• _The task_
The required answer is a copy of each line in the entries below that includes "authentication".

Stored entries:
——————

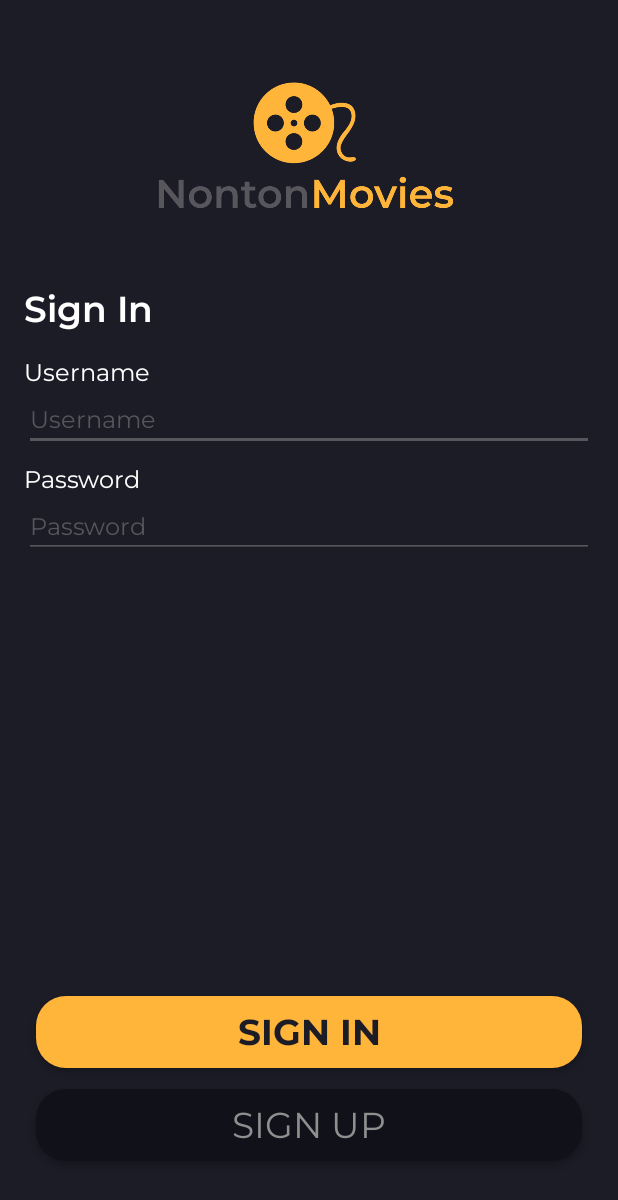
After one commit to nandaiqbalh/nonton-movie-android-app, an Android app: the layout activity_sign_in.xml on its own in the app's theme, with its tools: preview values and no code run, on a phone screen of 412 x 824 dp. The commit adds this screen. Shown: the top 1200 px of the screen. Run offline under Robolectric (Android 15) with nearby library versions, the phone set to English and light mode, and no system bars.

Commit message:
FE: Sign In

```diff
--- a/app/src/main/AndroidManifest.xml
+++ b/app/src/main/AndroidManifest.xml
@@ -10,13 +10,14 @@
         android:supportsRtl="true"
         android:theme="@style/Theme.NontonMovieKotlin">
         <activity
+            android:name=".authentication.signin.SignInActivity"
+            android:exported="false" />
+        <activity
             android:name=".onboarding.OnBoardingThreeActivity"
             android:exported="false" />
-
         <activity
             android:name=".onboarding.OnBoardingOneActivity"
-            android:exported="true" >
-        </activity>
+            android:exported="true"></activity>
         <activity
             android:name=".onboarding.OnBoardingTwoActivity"
             android:exported="false" />
--- /dev/null
+++ b/app/src/main/java/com/nandaiqbalh/nontonmoviekotlin/authentication/signin/SignInActivity.kt
@@ -0,0 +1,11 @@
+package com.nandaiqbalh.nontonmoviekotlin.authentication.signin
+
+import androidx.appcompat.app.AppCompatActivity
+import android.os.Bundle
+
+class SignInActivity : AppCompatActivity() {
+    override fun onCreate(savedInstanceState: Bundle?) {
+        super.onCreate(savedInstanceState)
+        setContentView(R.layout.activity_sign_in)
+    }
+}
--- /dev/null
+++ b/app/src/main/res/layout/activity_sign_in.xml
@@ -0,0 +1,142 @@
+<?xml version="1.0" encoding="utf-8"?>
+<androidx.constraintlayout.widget.ConstraintLayout xmlns:android="http://schemas.android.com/apk/res/android"
+    xmlns:app="http://schemas.android.com/apk/res-auto"
+    xmlns:tools="http://schemas.android.com/tools"
+    android:layout_width="match_parent"
+    android:layout_height="match_parent"
+    android:background="@color/background_color_main"
+    tools:context=".authentication.signin.SignInActivity">
+
+    <Button
+        android:id="@+id/button"
+        android:layout_width="0dp"
+        android:layout_height="wrap_content"
+        android:layout_marginStart="24dp"
+        android:layout_marginEnd="24dp"
+        android:layout_marginBottom="14dp"
+        android:background="@drawable/shape_btn_primary"
+        android:fontFamily="@font/montserrat_bold"
+        android:text="@string/sign_in_caps"
+        android:textColor="@color/background_color_main"
+        android:textSize="24sp"
+        app:layout_constraintBottom_toTopOf="@+id/button2"
+        app:layout_constraintEnd_toEndOf="parent"
+        app:layout_constraintHorizontal_bias="1.0"
+        app:layout_constraintStart_toStartOf="parent" />
+
+    <Button
+        android:id="@+id/button2"
+        android:layout_width="0dp"
+        android:layout_height="wrap_content"
+        android:layout_marginStart="24dp"
+        android:layout_marginEnd="24dp"
+        android:layout_marginBottom="50dp"
+        android:background="@drawable/shape_btn_secondary"
+        android:text="@string/sign_up_caps"
+        android:textSize="24sp"
+        android:fontFamily="@font/montserrat_regular"
+        android:textColor="@color/btn_text_secondary"
+        app:layout_constraintBottom_toBottomOf="parent"
+        app:layout_constraintEnd_toEndOf="parent"
+        app:layout_constraintStart_toStartOf="parent" />
+
+    <ImageView
+        android:id="@+id/imageView2"
+        android:layout_width="200dp"
+        android:layout_height="100dp"
+        android:layout_marginStart="80dp"
+        android:layout_marginTop="50dp"
+        android:layout_marginEnd="80dp"
+        app:layout_constraintEnd_toEndOf="parent"
+        app:layout_constraintHorizontal_bias="0.45"
+        app:layout_constraintStart_toStartOf="parent"
+        app:layout_constraintTop_toTopOf="parent"
+        app:srcCompat="@drawable/iv_logo" />
+
+    <TextView
+        android:id="@+id/textView"
+        android:layout_width="0dp"
+        android:layout_height="wrap_content"
+        android:layout_marginStart="16dp"
+        android:layout_marginTop="40dp"
+        android:layout_marginEnd="16dp"
+        android:fontFamily="@font/montserrat_semibold"
+        android:text="@string/sign_in"
+        android:textColor="@color/white"
+        android:textSize="24sp"
+        app:layout_constraintEnd_toEndOf="parent"
+        app:layout_constraintHorizontal_bias="0.487"
+        app:layout_constraintStart_toStartOf="parent"
+        app:layout_constraintTop_toBottomOf="@+id/imageView2" />
+
+    <TextView
+        android:id="@+id/textView2"
+        android:layout_width="0dp"
+        android:layout_height="wrap_content"
+        android:layout_marginStart="16dp"
+        android:layout_marginTop="16dp"
+        android:layout_marginEnd="16dp"
+        android:fontFamily="@font/montserrat_regular"
+        android:text="@string/username"
+        android:textColor="@color/white"
+        android:textSize="16sp"
+        app:layout_constraintEnd_toEndOf="parent"
+        app:layout_constraintStart_toStartOf="parent"
+        app:layout_constraintTop_toBottomOf="@+id/textView" />
+
+    <EditText
+        android:id="@+id/editTextTextPersonName"
+        android:layout_width="0dp"
+        android:layout_height="wrap_content"
+        android:layout_marginStart="16dp"
+        android:layout_marginEnd="16dp"
+        android:backgroundTint="@color/secondary_color"
+        android:ems="10"
+        android:hint="@string/username"
+        android:inputType="textPersonName"
+        android:fontFamily="@font/montserrat_regular"
+        android:textColor="@color/white"
+        android:textColorHint="@color/secondary_color"
+        android:textSize="16sp"
+        app:layout_constraintEnd_toEndOf="parent"
+        app:layout_constraintStart_toStartOf="parent"
+        app:layout_constraintTop_toBottomOf="@+id/textView2" />
+
+    <TextView
+        android:id="@+id/textView3"
+        android:layout_width="0dp"
+        android:layout_height="wrap_content"
+        android:layout_marginStart="16dp"
+        android:layout_marginTop="8dp"
+        android:layout_marginEnd="16dp"
+        android:fontFamily="@font/montserrat_regular"
+        android:text="@string/password"
+        android:textColor="@color/white"
+        android:textSize="16sp"
+        app:layout_constraintEnd_toEndOf="parent"
+        app:layout_constraintHorizontal_bias="0.0"
+        app:layout_constraintStart_toStartOf="parent"
+        app:layout_constraintTop_toBottomOf="@+id/editTextTextPersonName" />
+
+    <EditText
+        android:id="@+id/editTextTextPersonName2"
+        android:layout_width="0dp"
+        android:layout_height="wrap_content"
+        android:layout_marginStart="16dp"
+        android:layout_marginEnd="16dp"
+        android:backgroundTint="@color/secondary_color"
+        android:ems="10"
+        android:fontFamily="@font/montserrat_regular"
+        android:hint="@string/password"
+        android:inputType="textPassword"
+        android:textColor="@color/white"
+        android:textColorHint="@color/secondary_color"
+        android:textSize="16sp"
+        app:layout_constraintEnd_toEndOf="parent"
+        app:layout_constraintHorizontal_bias="0.0"
+        app:layout_constraintStart_toStartOf="parent"
+        app:layout_constraintTop_toBottomOf="@+id/textView3" />
+
+
+
+</androidx.constraintlayout.widget.ConstraintLayout>
--- a/app/src/main/res/values/strings.xml
+++ b/app/src/main/res/values/strings.xml
@@ -10,4 +10,9 @@
     <string name="presale_ticket">PRESALE TICKET</string>
     <string name="presale_ticket_desc">Get ticket for upcoming movies</string>
     <string name="get_started">GET STARTED</string>
+    <string name="sign_in">Sign In</string>
+    <string name="username">Username</string>
+    <string name="sign_in_caps">SIGN IN</string>
+    <string name="sign_up_caps">SIGN UP</string>
+    <string name="password">Password</string>
 </resources>
```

——————

• _Task solution_
+            android:name=".authentication.signin.SignInActivity"
+++ b/app/src/main/java/com/nandaiqbalh/nontonmoviekotlin/authentication/signin/SignInActivity.kt
+package com.nandaiqbalh.nontonmoviekotlin.authentication.signin
+    tools:context=".authentication.signin.SignInActivity">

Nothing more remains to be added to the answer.